A new exhibition delves into the world of Indigenous LGBTI people during the heady early days of the Sydney Mardi Gras to now.
Robert Burton-Bradley

24 Feb 2017 - 1:26 PM  UPDATED 1 Mar 2017 - 4:24 PM

To put it lightly, It was hard being LGBTI in the early 80s. Homosexuality was not legalised in NSW until 1984. Queensland and Western Australia did not decriminalize homosexuality until 1990, and Tasmania waited until 1997.

But imagine it’s still the early 1980s and you are gay. Now imagine you are also part of another minority group suffering discrimination. You are gay and Indigenous.

It’s their stories that form the bulk of Koori Gras, a new exhibition which opened this week, chronicling in film and photography the participation of gay Indigenous people in the Sydney Gay and Lesbian Mardi Gras.

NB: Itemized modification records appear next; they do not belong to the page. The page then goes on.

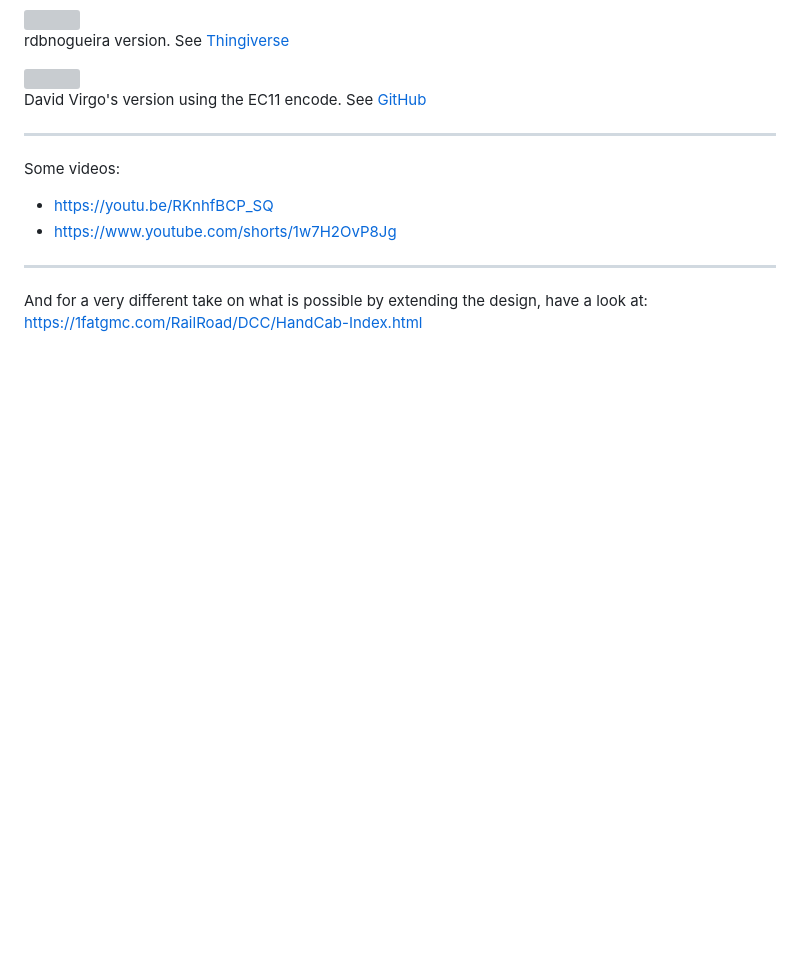
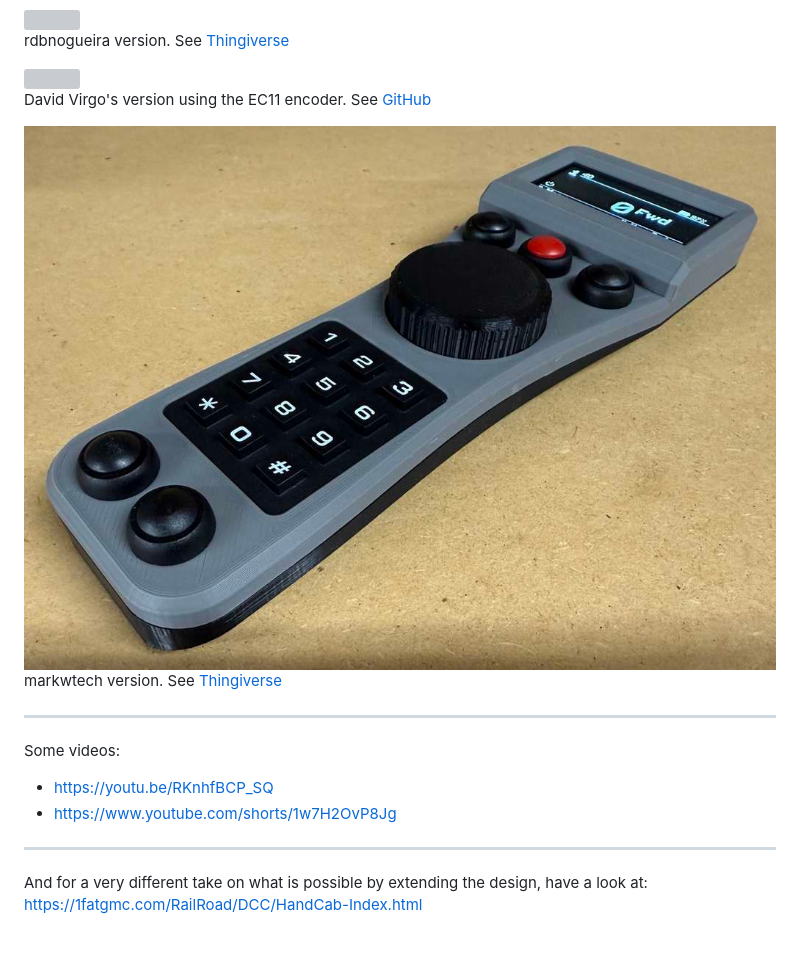
Before and after one commit to flash62au/WiTcontroller, a Markdown page: README.md, the part around one of its changes. Drawn GitHub-style; pictures changed too: images/markwtech_case.jpg (added); blank space fills up the shorter version; grey boxes are pictures that could not be loaded.

Commit message:
markwtech case added

```diff
--- a/README.md
+++ b/README.md
@@ -262,7 +262,11 @@ Unknown author. See [Thingiverse](https://makerworld.com/en/models/819825).
 rdbnogueira version. See [Thingiverse](https://www.thingiverse.com/thing:6956982)
 
 <img src="https://github.com/dvirgo62/Printed-case-for-witcontroller/blob/main/PXL_20250910_022436424.jpg?raw=true" width="300;"></img> <br/>
-David Virgo's version using the EC11 encode. See [GitHub](https://github.com/dvirgo62/Printed-case-for-witcontroller?fbclid=IwY2xjawMyNLNleHRuA2FlbQIxMABicmlkETFTZ3RWbmRYck9MRENISVczAR7I770O70-brr0UWQ1O463MGa91Kf7WoZwbx85NPC72q69bG04gduhkIRDuFg_aem_znuhLVk6PxQxmlZntuLdAA)
+David Virgo's version using the EC11 encoder. See [GitHub](https://github.com/dvirgo62/Printed-case-for-witcontroller?fbclid=IwY2xjawMyNLNleHRuA2FlbQIxMABicmlkETFTZ3RWbmRYck9MRENISVczAR7I770O70-brr0UWQ1O463MGa91Kf7WoZwbx85NPC72q69bG04gduhkIRDuFg_aem_znuhLVk6PxQxmlZntuLdAA)
+
+<img src="images/markwtech_case.jpg" width="300;"></img> <br/>
+markwtech version. See [Thingiverse](https://www.thingiverse.com/thing:7029069)
+
 
 ---
 
```
Also changed, not shown: other parts of README.md (+1 -1 lines).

The curator of the exhibition Tim Bishop created an interactive digital timeline of the history of Indigenous participation in the parade last year, and was then asked to create the Koori Gras exhibition for this year’s Mardi Gras festival.

“The idea for the exhibition came from me starting to pull together the story of the history of First People’s entry into the Mardi Gras parade after I made the timeline,” he told NITV News at the exhibition opening.

Pulling together material was a challenge for Bishop, who says there was not a lot to work with at first.

“The earlier years - it was pretty challenging... People didn’t really have cameras or didn’t take them in the parade, or they weren’t good quality and couldn’t get good photos in the dark,” he said.

As a result, Bishop was propelled into the world of this small group of photographers who had taken an interest in covering the parade and capturing Indigenous perspectives.

“The early archival stuff was all professional photographers who were out there in the early 80s. It was a small group who were actually paying particular attention to the Aboriginal and Torres Strait Islander entries,” he said.

“Photographers who took photos during those years like; William Yang, Jamie James, Seymour Hardy and then asking them if other photographers they knew took photos”.

Having the internet as a resource also contributed to the idea of starting with a digital timeline which is a tribute to the photographers and those LGBTI Indigenous people who fought back against discrimination, says Bishop.

“What I have done here also is honor them for always looking out for us, because in the mainstream media we got missed out. It was like it just didn’t happen.”

Koori Gras Exhibition until Sunday 26 February

11.00am - 7.00pm

107 Projects, 107 Redfern Street, Redfern